The Knight of Malta's top sovereign council said Saturday it had reinstated Boeselager (pictured left, above), who in December said he was told to quit by Festing in the presence of American papal critic Cardinal Raymond Leo Burke.
The row had centered on condoms distributed in 2013 during charitable projects in Myanmar once overseen by Boeselager, who insisted he had complied with Vatican teachings.
Festing's top post as Grand Master had gone on an interim basis to Ludwig Hoffmann von Rumerstein of Austria, the order's number-two, until an election took place, the council added.

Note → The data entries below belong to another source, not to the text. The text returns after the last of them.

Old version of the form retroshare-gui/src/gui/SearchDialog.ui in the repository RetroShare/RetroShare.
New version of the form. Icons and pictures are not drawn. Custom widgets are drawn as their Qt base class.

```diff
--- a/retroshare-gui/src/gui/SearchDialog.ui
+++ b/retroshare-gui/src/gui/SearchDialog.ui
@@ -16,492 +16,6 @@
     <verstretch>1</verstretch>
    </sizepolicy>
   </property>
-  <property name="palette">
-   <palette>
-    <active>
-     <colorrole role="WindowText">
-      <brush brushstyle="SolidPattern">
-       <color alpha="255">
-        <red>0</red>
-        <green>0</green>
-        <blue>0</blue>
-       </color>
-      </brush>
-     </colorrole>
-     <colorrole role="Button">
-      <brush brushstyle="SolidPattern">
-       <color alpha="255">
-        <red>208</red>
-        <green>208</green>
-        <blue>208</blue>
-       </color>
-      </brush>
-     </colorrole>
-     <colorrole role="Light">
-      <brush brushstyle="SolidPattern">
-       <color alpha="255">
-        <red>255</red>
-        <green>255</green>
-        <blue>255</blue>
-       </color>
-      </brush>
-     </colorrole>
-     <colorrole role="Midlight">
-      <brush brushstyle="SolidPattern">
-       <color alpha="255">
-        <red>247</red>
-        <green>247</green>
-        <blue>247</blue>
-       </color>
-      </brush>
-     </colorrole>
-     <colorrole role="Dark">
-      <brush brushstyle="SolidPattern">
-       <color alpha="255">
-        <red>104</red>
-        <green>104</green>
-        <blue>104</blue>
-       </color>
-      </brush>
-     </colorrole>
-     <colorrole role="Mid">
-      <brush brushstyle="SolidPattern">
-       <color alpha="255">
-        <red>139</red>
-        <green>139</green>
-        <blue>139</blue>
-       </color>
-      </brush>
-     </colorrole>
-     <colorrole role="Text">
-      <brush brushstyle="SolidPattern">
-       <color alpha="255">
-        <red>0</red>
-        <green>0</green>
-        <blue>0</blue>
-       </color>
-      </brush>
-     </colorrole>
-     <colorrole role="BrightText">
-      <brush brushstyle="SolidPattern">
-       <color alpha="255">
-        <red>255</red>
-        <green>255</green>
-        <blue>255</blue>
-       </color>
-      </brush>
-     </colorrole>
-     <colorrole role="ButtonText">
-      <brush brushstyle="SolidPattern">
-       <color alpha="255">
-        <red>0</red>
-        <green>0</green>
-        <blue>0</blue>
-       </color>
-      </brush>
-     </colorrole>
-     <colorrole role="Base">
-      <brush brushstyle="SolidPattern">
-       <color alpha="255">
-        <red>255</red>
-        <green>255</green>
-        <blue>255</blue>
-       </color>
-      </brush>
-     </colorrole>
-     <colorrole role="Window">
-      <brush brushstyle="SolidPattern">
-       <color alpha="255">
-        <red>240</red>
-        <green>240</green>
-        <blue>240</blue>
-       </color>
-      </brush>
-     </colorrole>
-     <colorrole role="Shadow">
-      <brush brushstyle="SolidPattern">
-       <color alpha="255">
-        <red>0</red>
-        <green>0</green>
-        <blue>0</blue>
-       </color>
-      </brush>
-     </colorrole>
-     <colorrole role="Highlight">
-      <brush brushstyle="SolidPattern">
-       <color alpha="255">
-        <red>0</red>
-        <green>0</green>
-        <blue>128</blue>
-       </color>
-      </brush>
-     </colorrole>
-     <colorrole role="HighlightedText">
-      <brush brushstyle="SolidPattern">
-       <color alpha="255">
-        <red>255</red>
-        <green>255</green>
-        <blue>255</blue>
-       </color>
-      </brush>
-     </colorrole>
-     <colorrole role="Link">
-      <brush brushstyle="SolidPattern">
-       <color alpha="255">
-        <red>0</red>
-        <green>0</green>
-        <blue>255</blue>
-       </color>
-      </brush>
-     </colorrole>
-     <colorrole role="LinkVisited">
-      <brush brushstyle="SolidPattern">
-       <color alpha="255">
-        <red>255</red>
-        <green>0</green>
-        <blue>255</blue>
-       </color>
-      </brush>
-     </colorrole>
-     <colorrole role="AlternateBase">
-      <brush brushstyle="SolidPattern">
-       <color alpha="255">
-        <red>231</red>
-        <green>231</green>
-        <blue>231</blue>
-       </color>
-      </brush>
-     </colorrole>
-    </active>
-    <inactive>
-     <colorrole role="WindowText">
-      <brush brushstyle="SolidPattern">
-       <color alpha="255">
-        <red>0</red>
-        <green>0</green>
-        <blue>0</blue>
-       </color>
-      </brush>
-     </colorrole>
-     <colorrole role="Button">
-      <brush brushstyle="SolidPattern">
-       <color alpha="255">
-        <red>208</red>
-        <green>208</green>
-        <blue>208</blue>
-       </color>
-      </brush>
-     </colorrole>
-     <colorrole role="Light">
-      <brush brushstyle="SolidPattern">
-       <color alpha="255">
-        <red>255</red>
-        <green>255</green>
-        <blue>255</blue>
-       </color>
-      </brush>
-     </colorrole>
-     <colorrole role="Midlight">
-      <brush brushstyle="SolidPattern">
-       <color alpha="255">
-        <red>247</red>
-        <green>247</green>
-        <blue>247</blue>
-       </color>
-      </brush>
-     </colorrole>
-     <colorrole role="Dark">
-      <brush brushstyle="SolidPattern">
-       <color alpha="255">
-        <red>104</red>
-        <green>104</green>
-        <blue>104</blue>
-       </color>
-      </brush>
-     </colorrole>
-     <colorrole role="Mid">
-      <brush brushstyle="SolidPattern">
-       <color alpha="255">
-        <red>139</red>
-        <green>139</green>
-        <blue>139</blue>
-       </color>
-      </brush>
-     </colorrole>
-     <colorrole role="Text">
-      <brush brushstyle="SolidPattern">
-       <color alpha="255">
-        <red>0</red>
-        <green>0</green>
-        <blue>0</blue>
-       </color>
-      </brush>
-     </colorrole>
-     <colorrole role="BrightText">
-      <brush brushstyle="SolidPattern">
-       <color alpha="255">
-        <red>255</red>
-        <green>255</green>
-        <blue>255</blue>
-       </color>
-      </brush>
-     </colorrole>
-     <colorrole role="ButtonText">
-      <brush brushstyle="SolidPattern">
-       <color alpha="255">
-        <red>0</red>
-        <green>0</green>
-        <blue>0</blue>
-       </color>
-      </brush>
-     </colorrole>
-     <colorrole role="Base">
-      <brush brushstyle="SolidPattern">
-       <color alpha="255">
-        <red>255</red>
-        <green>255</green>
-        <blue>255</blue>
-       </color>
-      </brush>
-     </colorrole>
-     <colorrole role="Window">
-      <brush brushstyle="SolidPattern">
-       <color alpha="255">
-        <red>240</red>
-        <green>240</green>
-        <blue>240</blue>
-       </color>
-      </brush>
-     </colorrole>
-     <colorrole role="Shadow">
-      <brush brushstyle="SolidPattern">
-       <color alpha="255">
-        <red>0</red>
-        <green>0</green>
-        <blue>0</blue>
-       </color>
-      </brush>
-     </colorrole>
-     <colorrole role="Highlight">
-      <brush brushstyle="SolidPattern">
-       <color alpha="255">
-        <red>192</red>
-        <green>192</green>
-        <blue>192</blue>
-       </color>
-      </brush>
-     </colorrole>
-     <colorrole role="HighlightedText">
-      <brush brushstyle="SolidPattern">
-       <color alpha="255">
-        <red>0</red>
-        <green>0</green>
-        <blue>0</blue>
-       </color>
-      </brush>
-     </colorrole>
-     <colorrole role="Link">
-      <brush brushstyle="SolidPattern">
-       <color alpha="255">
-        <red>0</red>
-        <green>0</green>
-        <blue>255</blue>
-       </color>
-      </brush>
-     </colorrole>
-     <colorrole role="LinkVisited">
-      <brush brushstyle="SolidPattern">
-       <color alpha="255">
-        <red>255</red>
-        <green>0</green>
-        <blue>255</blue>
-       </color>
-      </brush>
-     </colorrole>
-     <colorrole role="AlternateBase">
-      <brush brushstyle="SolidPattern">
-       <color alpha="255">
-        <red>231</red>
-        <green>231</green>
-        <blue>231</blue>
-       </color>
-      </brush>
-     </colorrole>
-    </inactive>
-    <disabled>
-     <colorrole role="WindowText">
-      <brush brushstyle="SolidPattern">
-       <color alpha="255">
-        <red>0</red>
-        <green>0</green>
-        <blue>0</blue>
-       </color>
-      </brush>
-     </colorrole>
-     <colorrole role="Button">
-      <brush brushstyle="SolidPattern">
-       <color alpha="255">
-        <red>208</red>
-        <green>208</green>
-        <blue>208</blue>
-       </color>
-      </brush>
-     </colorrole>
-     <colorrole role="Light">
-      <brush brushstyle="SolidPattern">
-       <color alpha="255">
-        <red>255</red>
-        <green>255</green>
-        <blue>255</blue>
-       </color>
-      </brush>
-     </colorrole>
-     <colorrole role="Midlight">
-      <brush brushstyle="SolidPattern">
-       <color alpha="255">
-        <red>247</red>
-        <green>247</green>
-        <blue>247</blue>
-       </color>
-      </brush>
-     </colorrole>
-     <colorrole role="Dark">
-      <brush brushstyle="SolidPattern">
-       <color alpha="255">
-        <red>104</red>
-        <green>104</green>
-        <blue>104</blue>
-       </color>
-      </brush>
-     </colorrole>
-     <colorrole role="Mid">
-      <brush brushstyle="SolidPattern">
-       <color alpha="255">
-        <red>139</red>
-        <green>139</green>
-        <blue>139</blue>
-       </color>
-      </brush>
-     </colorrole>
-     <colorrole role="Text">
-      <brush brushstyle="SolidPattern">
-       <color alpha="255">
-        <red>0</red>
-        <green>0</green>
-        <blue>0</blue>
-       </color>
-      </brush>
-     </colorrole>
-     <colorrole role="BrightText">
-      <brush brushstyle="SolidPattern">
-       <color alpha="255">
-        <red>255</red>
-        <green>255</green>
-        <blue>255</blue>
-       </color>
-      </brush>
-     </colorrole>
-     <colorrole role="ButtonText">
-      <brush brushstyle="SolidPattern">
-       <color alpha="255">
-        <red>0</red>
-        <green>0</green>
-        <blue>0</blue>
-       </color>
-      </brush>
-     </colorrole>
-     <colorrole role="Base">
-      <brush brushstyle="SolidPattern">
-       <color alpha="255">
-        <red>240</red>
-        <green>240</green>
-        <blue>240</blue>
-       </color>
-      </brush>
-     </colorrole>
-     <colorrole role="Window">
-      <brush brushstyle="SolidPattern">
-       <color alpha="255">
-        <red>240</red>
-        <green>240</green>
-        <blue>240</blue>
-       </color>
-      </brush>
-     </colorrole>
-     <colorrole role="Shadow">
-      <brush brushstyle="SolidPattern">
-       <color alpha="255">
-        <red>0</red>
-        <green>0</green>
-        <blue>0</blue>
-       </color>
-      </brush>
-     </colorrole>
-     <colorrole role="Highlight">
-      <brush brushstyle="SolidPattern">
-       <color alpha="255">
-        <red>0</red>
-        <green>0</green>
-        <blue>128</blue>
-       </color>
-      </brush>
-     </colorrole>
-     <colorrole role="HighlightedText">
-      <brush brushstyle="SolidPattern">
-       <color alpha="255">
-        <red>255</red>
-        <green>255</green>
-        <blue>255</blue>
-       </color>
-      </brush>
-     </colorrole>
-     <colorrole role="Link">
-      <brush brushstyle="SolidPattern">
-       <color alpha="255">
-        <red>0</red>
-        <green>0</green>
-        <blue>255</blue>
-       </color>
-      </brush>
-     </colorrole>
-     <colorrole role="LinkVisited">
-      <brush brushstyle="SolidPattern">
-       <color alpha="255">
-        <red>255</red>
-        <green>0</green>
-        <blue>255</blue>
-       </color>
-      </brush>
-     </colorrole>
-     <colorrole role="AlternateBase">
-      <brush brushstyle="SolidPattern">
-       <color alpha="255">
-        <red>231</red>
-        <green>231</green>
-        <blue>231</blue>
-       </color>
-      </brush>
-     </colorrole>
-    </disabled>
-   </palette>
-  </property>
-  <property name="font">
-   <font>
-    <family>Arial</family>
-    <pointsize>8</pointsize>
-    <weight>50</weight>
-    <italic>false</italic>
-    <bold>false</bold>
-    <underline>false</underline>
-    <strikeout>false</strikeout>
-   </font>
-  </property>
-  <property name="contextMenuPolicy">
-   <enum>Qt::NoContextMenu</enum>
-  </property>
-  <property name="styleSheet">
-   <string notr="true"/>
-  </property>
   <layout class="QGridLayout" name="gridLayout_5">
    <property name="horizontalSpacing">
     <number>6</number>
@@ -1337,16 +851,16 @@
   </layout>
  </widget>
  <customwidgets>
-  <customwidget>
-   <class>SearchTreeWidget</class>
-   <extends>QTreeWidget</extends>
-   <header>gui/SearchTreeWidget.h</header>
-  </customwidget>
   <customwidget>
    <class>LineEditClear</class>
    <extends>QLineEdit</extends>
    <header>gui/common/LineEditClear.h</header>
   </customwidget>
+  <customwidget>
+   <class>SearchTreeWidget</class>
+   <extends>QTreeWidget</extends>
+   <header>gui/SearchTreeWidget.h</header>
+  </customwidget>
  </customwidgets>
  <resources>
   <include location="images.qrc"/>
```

The council promised cooperation with an investigative papal delegation, which earlier this month had been rejected by Fasting as "irrelevant on the grounds that Knights of Malta was a sovereign entity with its own diplomatic network.

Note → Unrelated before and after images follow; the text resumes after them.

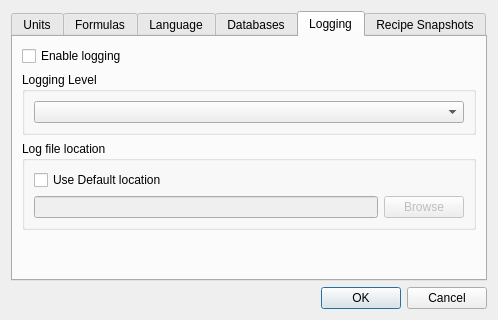
Brewtarget/brewtarget, file ui/optionsDialog.ui: the form before one commit.
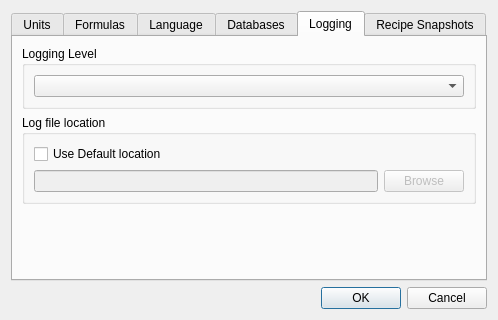
The form after the commit. The open tabs and pages were chosen to show the change.

What changed in the file:
```diff
--- a/ui/optionsDialog.ui
+++ b/ui/optionsDialog.ui
@@ -448,13 +448,6 @@
          </layout>
         </widget>
        </item>
-       <item row="0" column="0">
-        <widget class="QCheckBox" name="checkBox_enableLogging">
-         <property name="text">
-          <string>Enable logging</string>
-         </property>
-        </widget>
-       </item>
        <item row="4" column="0">
         <spacer name="verticalSpacer">
          <property name="orientation">
```
Left out of the diff: 5 changed lines with no effect on the pictures.
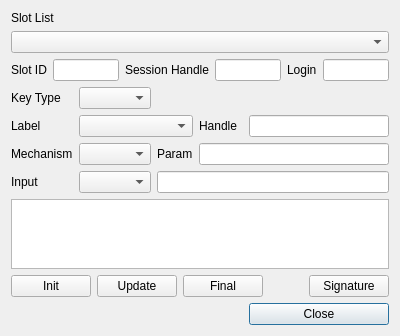
Above: HsmMan/sign_dlg.ui from jykim74/CryptokiMan before the change. Below: the same form after it.
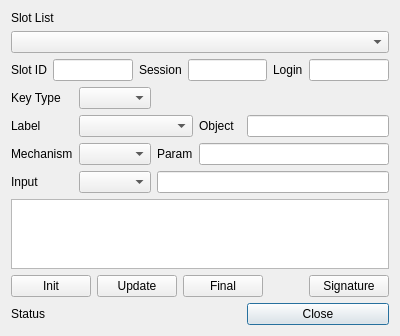
That is the form after the change.

What changed in the file:
```diff
--- a/HsmMan/sign_dlg.ui
+++ b/HsmMan/sign_dlg.ui
@@ -7,7 +7,7 @@
     <x>0</x>
     <y>0</y>
     <width>400</width>
-    <height>310</height>
+    <height>330</height>
    </rect>
   </property>
   <property name="windowTitle">
@@ -73,7 +73,7 @@
    <item row="4" column="3">
     <widget class="QLabel" name="label_6">
      <property name="text">
-      <string>Handle</string>
+      <string>Object</string>
      </property>
     </widget>
    </item>
@@ -95,7 +95,7 @@
      <item>
       <widget class="QLabel" name="label_9">
        <property name="text">
-        <string>Session Handle</string>
+        <string>Session</string>
        </property>
       </widget>
      </item>
@@ -182,6 +182,13 @@
      </item>
     </layout>
    </item>
+   <item row="10" column="0" colspan="4">
+    <widget class="QLabel" name="mStatusLabel">
+     <property name="text">
+      <string>Status</string>
+     </property>
+    </widget>
+   </item>
   </layout>
  </widget>
  <resources/>
```
Left out of the diff: 34 changed lines with no effect on the pictures.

The German-language Catholic news agency KNA reported Saturday that papal investigators had found the allegations against Boeselager to be untrue.
Festing was driven on Tuesday to the Vatican to resign at the pope's residence, according to Reuters.
Pope Francis in a personal letter sent to the Sovereign Council on Friday said his delegation would seek to "renew the spirituality of the Order, specifically of those members who take vows."
The all-male top leaders of the Knights of Malta are not religious clerics, but each take vows of poverty, chastity and obedience to the pope.
Sources quoted by Reuters said Cardinal Burke had sought to persuade Festing to withdraw his resignation.
Burke, who was demoted within Vatican circles in 2014, had become a rallying figure for conservatives who contest Frances' reformist moves among 1.2 billion Roman Catholics.
The highly public spat that saw Boeselager depart and then be reinstated had endangered the image of the charitable order, a monastic community formed in 1048 during the so-called crusades focused on Jerusalem.
Around the world the order's humanitarian arm, Maltese International, has 13,000 members, 80,000 volunteers and 25,000 paid employees, mostly medical staff.
The order, which was evicted by Napoleon from Malta in 1798, has operated from Rome since 1834 and maintains diplomatic ties with 106 states and the EU.
Boeselager, a son of a late German aristocrat who survived a 1944 World War Two plot to kill Hitler, insisted in December that he was fully behind church teachings.